Instead, I found ways to justify the unjustifiable and rationalize the irrational. Similarly to Dax, I stopped writing in a journal because I couldn’t be honest with it. I was filled with doubt and fear and anger and sadness. And I wanted nothing more than to give up in the fight against myself.
“Just do it, Andrea,” my addiction said to me. “Just drink. You know you want to. Just fucking end it.”
When I heard this thought, I knew if I didn’t address what was happening, things were about to get a lot worse. I knew I could not let the shame, embarrassment, and guilt keep me from seeking help. I first had to admit this to myself, and then humble myself to be able to admit this to everyone else. But I also knew things would start feeling better once I did.
This feels confusing because neither Dax nor I went to a bar, ordered a drink, and then proceeded to have a bender.
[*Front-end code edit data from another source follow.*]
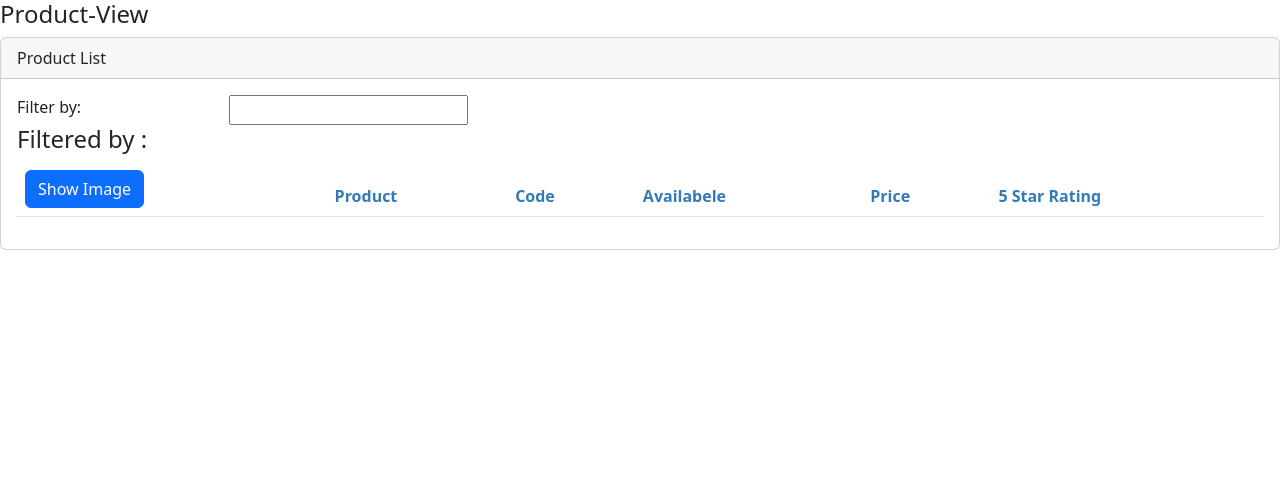
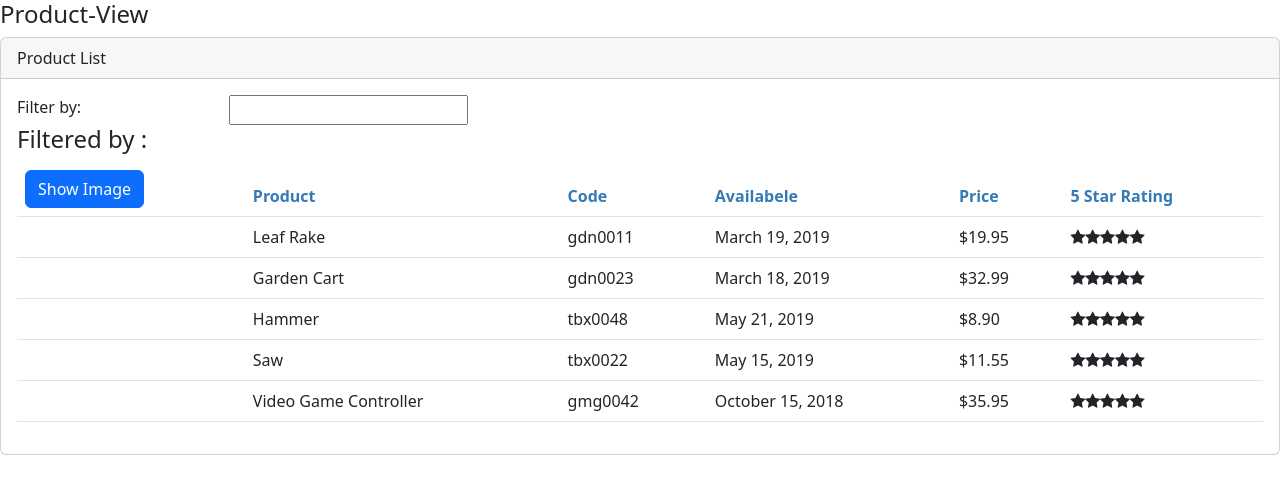
Before and after one commit to Dilan-Lakshitha/Product-view, an Angular app: page / in a window 1280 px wide. Shown: the top 494 px of the page. Built offline with nearby package versions, Linux system fonts and the light colour scheme.

Commit message:
service create and dependency injection

```diff
--- a/src/app/products/product-list.component.ts
+++ b/src/app/products/product-list.component.ts
@@ -1,5 +1,6 @@
 import { Component, OnInit } from "@angular/core";
 import { Iproduct } from "./product";
+import { ProductService } from "./product.service";
 
 @Component({
     selector:'pm-product',
@@ -11,7 +12,7 @@
     imageWidth: number=50;
     imageMargin: number=2;
     showImage: boolean=false;
-    private _listFilter: string='';
+    private _listFilter: string=' ';
     set listFilter(value:string){
         this._listFilter=value;
         console.log('In setter:',value);
@@ -21,67 +22,24 @@
         return this._listFilter;
     }
     filteredProducts: Iproduct[]=[];
-    products : Iproduct[] =[
-        {
-            "productId": 1,
-            "productName": "Leaf Rake",
-            "productCode": "GDN-0011",
-            "releaseDate": "March 19, 2016",
-            "description": "Leaf rake with 48-inch wooden handle.",
-            "price": 19.95,
-            "starRating": 3.2,
-            "imageUrl": "http://openclipart.org/image/300px/svg_to_png/26215/Anonymous_Leaf_Rake.png"
-        },
-        {
-            "productId": 2,
-            "productName": "Garden Cart",
-            "productCode": "GDN-0023",
-            "releaseDate": "March 18, 2016",
-            "description": "15 gallon capacity rolling garden cart",
-            "price": 32.99,
-            "starRating": 4.2,
-            "imageUrl": "http://openclipart.org/image/300px/svg_to_png/58471/garden_cart.png"
-        },
-        {
-            "productId": 5,
-            "productName": "Hammer",
-            "productCode": "TBX-0048",
-            "releaseDate": "May 21, 2016",
-            "description": "Curved claw steel hammer",
-            "price": 8.9,
-            "starRating": 4.8,
-            "imageUrl": "http://openclipart.org/image/300px/svg_to_png/73/rejon_Hammer.png"
-        },
-        {
-            "productId": 8,
-            "productName": "Saw",
-            "productCode": "TBX-0022",
-            "releaseDate": "May 15, 2016",
-            "description": "15-inch steel blade hand saw",
-            "price": 11.55,
-            "starRating": 3.7,
-            "imageUrl": "http://openclipart.org/image/300px/svg_to_png/27070/egore911_saw.png"
-        },
-        {
-            "productId": 10,
-            "productName": "Video Game Controller",
-            "productCode": "GMG-0042",
-            "releaseDate": "October 15, 2015",
-            "description": "Standard two-button video game controller",
-            "price": 35.95,
-            "starRating": 4.6,
-            "imageUrl": "http://openclipart.org/image/300px/svg_to_png/120337/xbox-controller_01.png"
-        }
-    ];
+    products : Iproduct[] =[];
+
+    constructor(private productService:ProductService ){
+
+    }
     toggleImage():void{
         this.showImage=!this.showImage;
     }
     ngOnInit(): void {
-        console.log('In OnInit');
+        this.products=this.productService.getProducts();
+        this.filteredProducts=this.products;
     }
     performFilter(filterBy:string):Iproduct[]{
         filterBy=filterBy.toLocaleLowerCase();
         return this.products.filter((product:Iproduct)=>
         product.productName.toLocaleLowerCase().includes(filterBy));
     }
+    onRatingClicked(massage:string): void{
+        this.PageTitle='Product List: '+ massage;
+    }
 }
--- /dev/null
+++ b/src/app/products/product.service.ts
@@ -0,0 +1,62 @@
+import { Injectable } from "@angular/core";
+import { Iproduct } from "./product";
+
+@Injectable({
+    providedIn:'root'
+})
+export class ProductService{
+    getProducts():Iproduct[]{
+        return[
+            {
+              "productId": 1,
+              "productName": "Leaf Rake",
+              "productCode": "GDN-0011",
+              "releaseDate": "March 19, 2019",
+              "description": "Leaf rake with 48-inch wooden handle.",
+              "price": 19.95,
+              "starRating": 3.2,
+              "imageUrl": "assets/images/leaf_rake.png"
+            },
+            {
+              "productId": 2,
+              "productName": "Garden Cart",
+              "productCode": "GDN-0023",
+              "releaseDate": "March 18, 2019",
+              "description": "15 gallon capacity rolling garden cart",
+              "price": 32.99,
+              "starRating": 4.2,
+              "imageUrl": "assets/images/garden_cart.png"
+            },
+            {
+              "productId": 5,
+              "productName": "Hammer",
+              "productCode": "TBX-0048",
+              "releaseDate": "May 21, 2019",
+              "description": "Curved claw steel hammer",
+              "price": 8.9,
+              "starRating": 4.8,
+              "imageUrl": "assets/images/hammer.png"
+            },
+            {
+              "productId": 8,
+              "productName": "Saw",
+              "productCode": "TBX-0022",
+              "releaseDate": "May 15, 2019",
+              "description": "15-inch steel blade hand saw",
+              "price": 11.55,
+              "starRating": 3.7,
+              "imageUrl": "assets/images/saw.png"
+            },
+            {
+              "productId": 10,
+              "productName": "Video Game Controller",
+              "productCode": "GMG-0042",
+              "releaseDate": "October 15, 2018",
+              "description": "Standard two-button video game controller",
+              "price": 35.95,
+              "starRating": 4.6,
+              "imageUrl": "assets/images/xbox-controller.png"
+            }
+        ];
+    }
+}
```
But he did shed light on a definition of this experience I resonated with: “I have not been sober in the way I would like to be sober, where you don’t have secrets, and you’re not afraid to tell people about the gray area you’re going through.”
But he did shed light on a definition of this experience I resonated with: “I have not been sober in the way I would like to be sober, where you don’t have secrets, and you’re not afraid to tell people about the gray area you’re going through.”
So, I got sober again and had another “Day 30.” But I am going to continue celebrating the day I gave up alcohol. Because the moment I started down the path of self-betterment is the one that saved my life. The rest, well, that’s substance use disorder, which is not a black and white experience. It’s sometimes shady, and at times it’s gray. And I’m going to forgive myself for the missteps when dealing with this disorder because, with each one, I have learned something new.
When I struggle, knowing that even a few people are watching makes all of this extremely difficult. I’m sure having the eyes of millions, some who might even write articles about you, makes things even harder for someone like Dax.
So, thank you, Dax, for your honesty and vulnerability from a person who has been struggling with both. Your choice to be open at a time it would be easier to hide is something I took solace in. It’s something I’m inspired by. And I think it’s something the world needs more of today.
But what I found most comforting about “Day 7” was a sentiment reinforced by his co-host, Monica Padman: You are not loved because you are sober, because you are smart, because you are a famous actor who happens to be married to a more famous actress. You are not loved because you are a person who is selflessly using a platform to help the world better understand the complexity of addiction and recovery, ending the stigma around a widely misunderstood topic, making it feel okay for others to ask for help. Yes, you embody incredible traits and have done countless good deeds. But even on the worst days in your hardest moments — you are just loved. Period.